**Problem to work on**
From the records below, report the number of lines that contain "Tracker", and add nothing.
▬▬▬
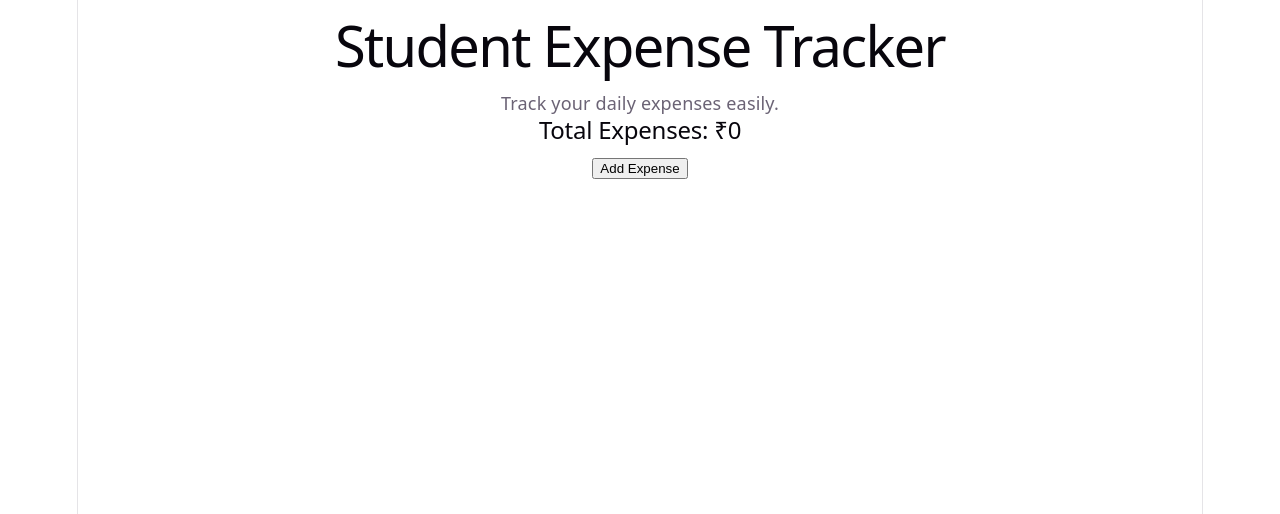
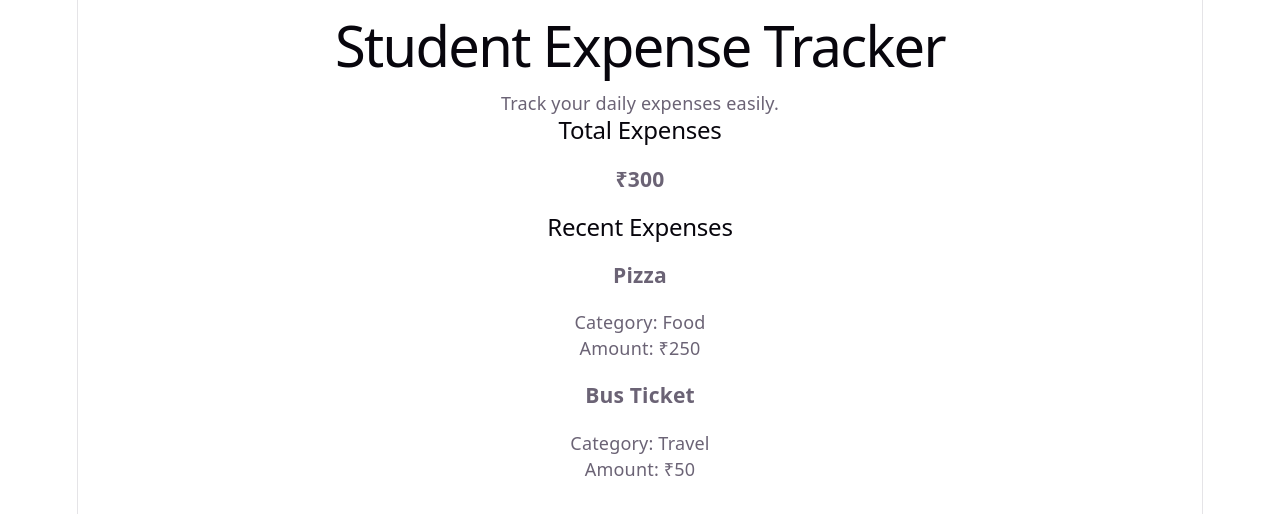
Before and after one commit to priyaparmar06/FSD-1, a React (Vite) app: page / in a window 1280 px wide. Shown: the top 514 px of the page. Built offline with nearby package versions, Linux system fonts and the light colour scheme.

Commit message:
Week 2: Added reusable components and props

```diff
--- a/src/App.jsx
+++ b/src/App.jsx
@@ -1,13 +1,15 @@
+import Header from "./components/Header";
+import SummaryCard from "./components/SummaryCard";
+import ExpenseList from "./components/ExpenseList";
+
 function App() {
   return (
     <div>
-      <h1>Student Expense Tracker</h1>
+      <Header />
 
-      <p>Track your daily expenses easily.</p>
+      <SummaryCard total="300" />
 
-      <h2>Total Expenses: ₹0</h2>
-
-      <button>Add Expense</button>
+      <ExpenseList />
     </div>
   );
 }
--- /dev/null
+++ b/src/components/ExpenseCard.jsx
@@ -0,0 +1,11 @@
+function ExpenseCard(props) {
+  return (
+    <div>
+      <h3>{props.name}</h3>
+      <p>Category: {props.category}</p>
+      <p>Amount: ₹{props.amount}</p>
+    </div>
+  );
+}
+
+export default ExpenseCard;
--- /dev/null
+++ b/src/components/ExpenseList.jsx
@@ -0,0 +1,23 @@
+import ExpenseCard from "./ExpenseCard";
+
+function ExpenseList() {
+  return (
+    <div>
+      <h2>Recent Expenses</h2>
+
+      <ExpenseCard
+        name="Pizza"
+        category="Food"
+        amount="250"
+      />
+
+      <ExpenseCard
+        name="Bus Ticket"
+        category="Travel"
+        amount="50"
+      />
+    </div>
+  );
+}
+
+export default ExpenseList;
--- /dev/null
+++ b/src/components/Header.jsx
@@ -0,0 +1,10 @@
+function Header() {
+  return (
+    <header>
+      <h1>Student Expense Tracker</h1>
+      <p>Track your daily expenses easily.</p>
+    </header>
+  );
+}
+
+export default Header;
--- /dev/null
+++ b/src/components/SummaryCard.jsx
@@ -0,0 +1,10 @@
+function SummaryCard(props) {
+  return (
+    <div>
+      <h2>Total Expenses</h2>
+      <h3>₹{props.total}</h3>
+    </div>
+  );
+}
+
+export default SummaryCard;
```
▬▬▬
**Response**
2